## Exercise instructions
Skip the pictures. Repeat everything else in the records word for word.

## Material supplied
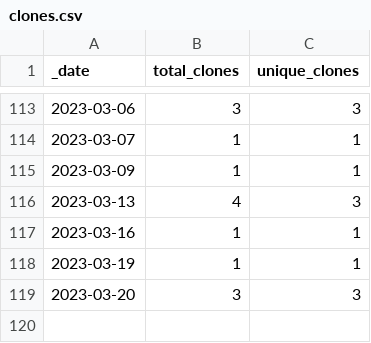
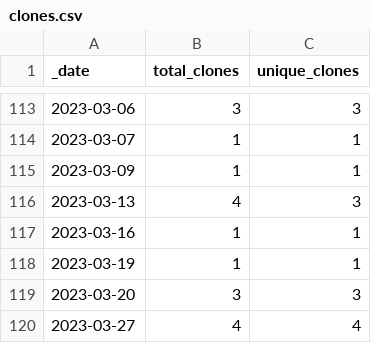
Before and after one commit to rgiessmann/4, a CSV file: traffic/clones.csv, drawn as a sheet; only a part is shown, gaps mark what is left out; the diff names each change by its address in the sheet, - before the commit and + after, or states it on an @@ line.

Commit message:
GitHub traffic

```diff
--- a/traffic/clones.csv
+++ b/traffic/clones.csv
+row 120: 2023-03-27 | 4 | 4
```
Also changed, not shown: 1 other file.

## Response area
Before and after one commit to rgiessmann/4, a CSV file: traffic/clones.csv, drawn as a sheet; only a part is shown, gaps mark what is left out; the diff names each change by its address in the sheet, - before the commit and + after, or states it on an @@ line.

Commit message:
GitHub traffic

```diff
--- a/traffic/clones.csv
+++ b/traffic/clones.csv
+row 120: 2023-03-27 | 4 | 4
```
Also changed, not shown: 1 other file.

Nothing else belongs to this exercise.